1. Debt recovery Tribunal

The Debt Recovery Tribunals have been constituted under Section 3 of the Recovery of Debts Due to Banks and Financial Institutions (RDDBFI) Act, 1993. The original aim of the Debts Recovery Tribunal was to receive claim applications from Banks and Financial Institutions against their defaulting borrowers. (DRT) was established for expeditious adjudication and recovery of debts due to banks and financial institutions in order to reduce the non-performing assets of the Banks and Financial Institutions. Prior to the introduction of Debt Recovery Tribunal, petitions had to be filed separately for adjudication of cases and execution proceedings in different courts depending upon their jurisdiction. DRT acts as a single judicial forum for adjudication of cases as well as execution of the decrees passed for recovery of debts due to banks and financial institutions under RDDBFI Act and Securitisation and Reconstruction of Financial Assets and Enforcement of Security Interests (SARFAESI) Act, 2002.

2. National Company law
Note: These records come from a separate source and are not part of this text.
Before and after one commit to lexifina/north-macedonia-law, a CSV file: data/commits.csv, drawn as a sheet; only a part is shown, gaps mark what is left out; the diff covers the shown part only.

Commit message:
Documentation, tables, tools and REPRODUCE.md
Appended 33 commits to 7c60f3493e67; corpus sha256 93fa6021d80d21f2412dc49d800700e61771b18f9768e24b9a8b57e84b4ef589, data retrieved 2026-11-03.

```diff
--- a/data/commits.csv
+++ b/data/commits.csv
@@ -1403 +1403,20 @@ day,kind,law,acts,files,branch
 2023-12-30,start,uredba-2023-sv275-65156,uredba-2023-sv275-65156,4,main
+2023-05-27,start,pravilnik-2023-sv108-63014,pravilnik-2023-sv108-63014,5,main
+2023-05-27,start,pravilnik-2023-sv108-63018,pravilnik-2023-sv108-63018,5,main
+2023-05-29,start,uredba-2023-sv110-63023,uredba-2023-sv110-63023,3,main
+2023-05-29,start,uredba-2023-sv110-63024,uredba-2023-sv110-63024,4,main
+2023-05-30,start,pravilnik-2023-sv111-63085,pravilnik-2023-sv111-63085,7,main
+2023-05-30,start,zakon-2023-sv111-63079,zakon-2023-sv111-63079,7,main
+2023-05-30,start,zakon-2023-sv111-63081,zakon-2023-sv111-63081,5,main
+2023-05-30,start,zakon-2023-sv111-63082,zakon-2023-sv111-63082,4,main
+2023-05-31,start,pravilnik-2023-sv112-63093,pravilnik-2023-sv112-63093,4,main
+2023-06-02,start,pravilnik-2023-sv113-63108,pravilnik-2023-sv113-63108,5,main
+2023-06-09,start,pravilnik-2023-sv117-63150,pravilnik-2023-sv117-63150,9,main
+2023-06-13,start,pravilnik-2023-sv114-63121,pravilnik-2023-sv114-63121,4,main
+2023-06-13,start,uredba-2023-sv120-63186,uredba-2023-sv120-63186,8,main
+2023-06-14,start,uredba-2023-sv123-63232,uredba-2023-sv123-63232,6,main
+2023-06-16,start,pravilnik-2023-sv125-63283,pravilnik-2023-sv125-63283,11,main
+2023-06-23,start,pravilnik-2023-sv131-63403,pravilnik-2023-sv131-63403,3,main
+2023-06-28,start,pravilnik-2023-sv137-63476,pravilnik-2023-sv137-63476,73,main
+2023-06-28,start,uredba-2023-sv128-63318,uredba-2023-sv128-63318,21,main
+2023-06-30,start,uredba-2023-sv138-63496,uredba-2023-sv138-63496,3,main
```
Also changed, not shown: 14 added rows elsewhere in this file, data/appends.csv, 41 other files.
Tribunal National Company Law Tribunal (NCLT) is a quasi-judicial body exercising equitable jurisdiction, which was earlier being exercised by the High Court or the Central Government. It has been established by the Central government under section 408 of the Companies Act, 2013 with effect from 1st June 2016. The Tribunal has powers to regulate its own procedures. The establishment of the National Company Law Tribunal (NCLT) consolidates the corporate jurisdiction of the following authorities:

i)Company Law Board


ii) Board for Industrial and Financial Reconstruction.

iii) The Appellate Authority for Industrial and Financial Reconstruction

iv) Jurisdiction and powers relating to winding up restructuring and other such provisions, vested in the High Courts.

3. Consumer Forum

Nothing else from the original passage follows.